"A lotta officers showed up from the west, the same direction they wanted people to head," he wrote, adding later that federal agents had kettled hundreds of people. "The Feds are definitely trying to box people in around the courthouse."

Federal agents set off tear gas and fired munitions as they closed in on the crowd, according to The Oregonian.

It came hours after Brown announced that an agreement had been reached to withdraw federal officers starting Thursday after discussions with Vice President Mike Pence and other officials.

Federal agents from several law enforcement agencies were deployed to the city early in July to quell unrest in the city and protect federal property.

But their presence inflamed tensions, galvanizing protests in downtown Portland that had started to dwindle, and local officials said they did not ask for the deployment.

"These federal officers have acted as an occupying force, refused accountability, and brought violence and strife to our community," Brown said in a statement.

She said officers with the Oregon State Police will "provide protection for free speech and the security of the exterior of the courthouse with the Federal Protective Service," but a "limited contingent of federal officials, who act as building security year-round, will remain and will stay focused on the interior of the U.S. Courthouse."

The agreement appeared tenuous with Chad Wolf, the acting secretary of the Department of Homeland Security, saying federal officers wouldn't leave until federal buildings were secure.

His agency "will continue maintain our current, augmented federal law enforcement personnel in Portland until we are assured that the Hatfield Federal Courthouse and other federal properties will no longer be attacked and that the seat of justice in Portland will remain secure," he said in a statement.

In a tweet later on Wednesday, he added: "As I told the Governor yesterday, federal law enforcement will remain in Portland until the violent activity toward our federal facilities ends. We are not removing any law enforcement while our facilities and law enforcement remain under attack."

Earlier President Donald Trump said federal forces wouldn't leave Portland until they were assured the city was "secure."

"You hear all sorts of reports about us leaving," Trump said hours before Brown announced the agreement.

"We're not leaving until they've secured their city. We told the governor, we told the mayor: 'Secure your city.' If they don't secure their city soon, we have no choice—we're going to have to go in and clean it out."

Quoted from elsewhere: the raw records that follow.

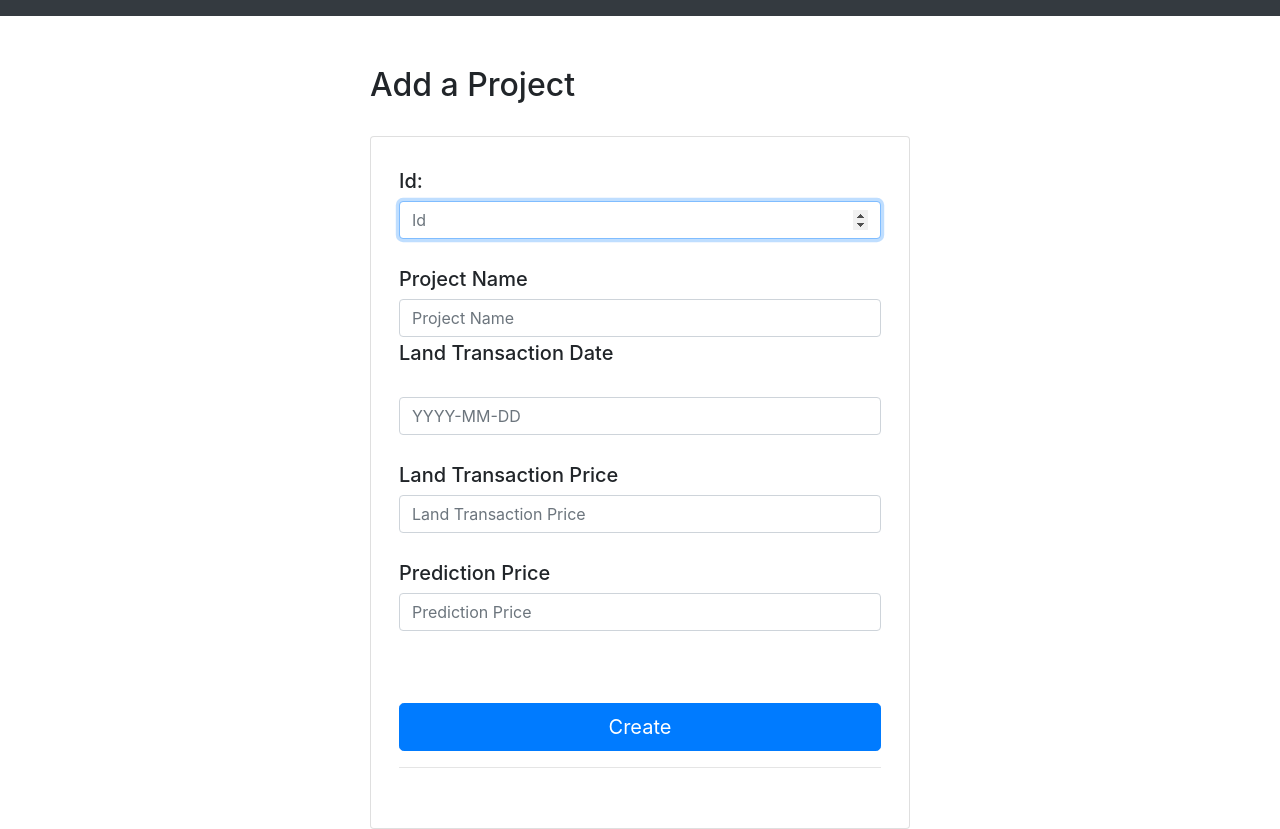
After one commit to SA53-Team-7/PropertyPredict, a Spring app: template src/main/resources/templates/newproj_add.html in a window 1280 px wide. The commit adds this page. Run offline with Thymeleaf, Linux system fonts and the light colour scheme; the template is opened without the code that fills it, so the values that code supplies are empty.

Commit message:
add crud to new project

```diff
--- a/src/main/resources/messages.properties
+++ b/src/main/resources/messages.properties
@@ -8,3 +8,8 @@ fieldLabel.password = Password
 error.user.email.emptyOrSpace = Email Address must not be empty or contain space
 error.user.password.emptyOrSpace = Password must not be empty or contain space
 error.user.email.duplicate = Email Address already exist
+
+# New Project Page
+# -----------------------------------------
+fieldLabel.addproject = ADD A PROJECT
+fieldLabel.deleteproject = DELETE
--- a/src/main/resources/static/css/style.css
+++ b/src/main/resources/static/css/style.css
@@ -216,7 +216,7 @@
 /* new project list - newproj_list.html */
 
 .new-proj-list {
-	width: 80%;
+	width: 70%;
 	margin: auto;
 	margin-top: 3%;
 }
--- a/src/main/resources/templates/navbar.html
+++ b/src/main/resources/templates/navbar.html
@@ -15,6 +15,9 @@
 	  	<div class="collapse navbar-collapse" id="navbarTogglerDemo01" th:if="${session.userObj == null}">
 	    	<a class="navbar-brand" href="/">Property Market Indicator</a>
 		    <ul class="navbar-nav ml-auto mt-2 mt-lg-0">
+			    <li class="nav-item">
+		        	<a class="nav-link" th:href="@{/newprojects}">New Project <span class="sr-only">(current)</span></a>
+		      	</li>
 		    	<li class="nav-item">
 		        	<a class="nav-link" th:href="@{/registration}">Register <span class="sr-only">(current)</span></a>
 		      	</li>
@@ -26,21 +29,15 @@
 
 	  	<div class="collapse navbar-collapse" id="navbarTogglerDemo01" th:if="${session.userObj != null}">
 	    	<a class="navbar-brand" href="/">Property Market Indicator</a>
-		    <ul class="navbar-nav mr-auto mt-2 mt-lg-0">
+	    	<ul class="navbar-nav mr-auto mt-2 mt-lg-0">
+		    	<li class="nav-item">
+		        	<a class="nav-link" th:href="@{/newprojects}">New Project <span class="sr-only">(current)</span></a>
+		      	</li>
 		    	<li class="nav-item">
 		        	<a class="nav-link" href="#">Favourites <span class="sr-only">(current)</span></a>
 		      	</li>
-		    </ul>
-
-		     <ul class="navbar-nav ml-auto mt-2 mt-lg-0">
 		    	<li class="nav-item">
 		        	<a class="nav-link" th:href="@{/project/view-shortlist}">Logout <span class="sr-only">(current)</span></a>
-		      	</li>
-		    </ul>
-
-		    <ul class="navbar-nav ml-auto mt-2 mt-lg-0">
-		    	<li class="nav-item">
-		        	<a class="nav-link" th:href="@{/logout}">Logout <span class="sr-only">(current)</span></a>
 		      	</li>
 		    </ul>
 	  	</div>
--- /dev/null
+++ b/src/main/resources/templates/newproj_add.html
@@ -0,0 +1,56 @@
+<!DOCTYPE html>
+<html lang="en" xmlns:th="http://www.thymeleaf.org">
+
+<head>
+	<meta charset="utf-8">
+	<title>Add An Project</title>
+	<link rel="stylesheet" href="https://stackpath.bootstrapcdn.com/bootstrap/4.5.2/css/bootstrap.min.css"
+		integrity="sha384-JcKb8q3iqJ61gNV9KGb8thSsNjpSL0n8PARn9HuZOnIxN0hoP+VmmDGMN5t9UJ0Z" crossorigin="anonymous">
+	<link rel="stylesheet" th:href="@{/css/style.css}" />
+
+<body>
+	<div th:replace="navbar.html :: menu" />
+	<div class="container login-main">
+		<form action="#" th:action="@{'/newprojects/create'}" th:object="${newProject}" method="post">
+			<h2 class="form-heading">Add a Project</h2><br>
+			<div class="card">
+				<div class="card-body">
+					<div class="form-group p-2">
+						<fieldset class="mt-1">
+							<h5>Id:</h5>
+							<input th:field="*{id}" type="number" class="form-control" placeholder="Id"
+								autofocus="true" /><br>
+						</fieldset>
+						<fieldset class="mt-1">
+							<h5>Project Name</h5>
+							<input th:field="*{projectName}" type="text" class="form-control" placeholder="Project Name"
+								autofocus="true" />
+						</fieldset>
+						<fieldset class="mt-1">
+							<h5>Land Transaction Date</h5><br>
+							<input th:field="*{landTxnDate}" type="text" class="form-control"
+								placeholder="YYYY-MM-DD" autofocus="true" /><br>
+						</fieldset>
+						<fieldset class="mt-1">
+							<h5>Land Transaction Price</h5>
+							<input th:field="*{landTxnPrice}" type="number" class="form-control"
+								placeholder="Land Transaction Price" autofocus="true" /><br>
+						</fieldset>
+						<fieldset class="mt-1">
+							<h5>Prediction Price</h5>
+							<input th:field="*{predictPrice}" type="number" class="form-control"
+								placeholder="Prediction Price" autofocus="true" /><br>
+						</fieldset>
+
+
+						<br>
+						<button class="btn btn-lg btn-primary btn-block mt-4 mb-3" type="submit">Create</button>
+						<hr>
+					</div>
+				</div>
+			</div>
+		</form>
+	</div>
+</body>
+
+</html>
```
Also changed, not shown: src/main/java/com/team7/propertypredict/config/RedisConfig.java (+5 -5 lines), src/main/java/com/team7/propertypredict/controller/NewProjectController.java (+35 -11 lines), src/main/java/com/team7/propertypredict/repository/NewProjectRepository.java (+10 -6 lines), src/main/resources/templates/newproj_list.html (+35 -9 lines).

Protesters clash with federal police in front of the Mark O. Hatfield United States Courthouse on July 28, 2020 in Portland, Oregon. Spencer Platt/Getty Images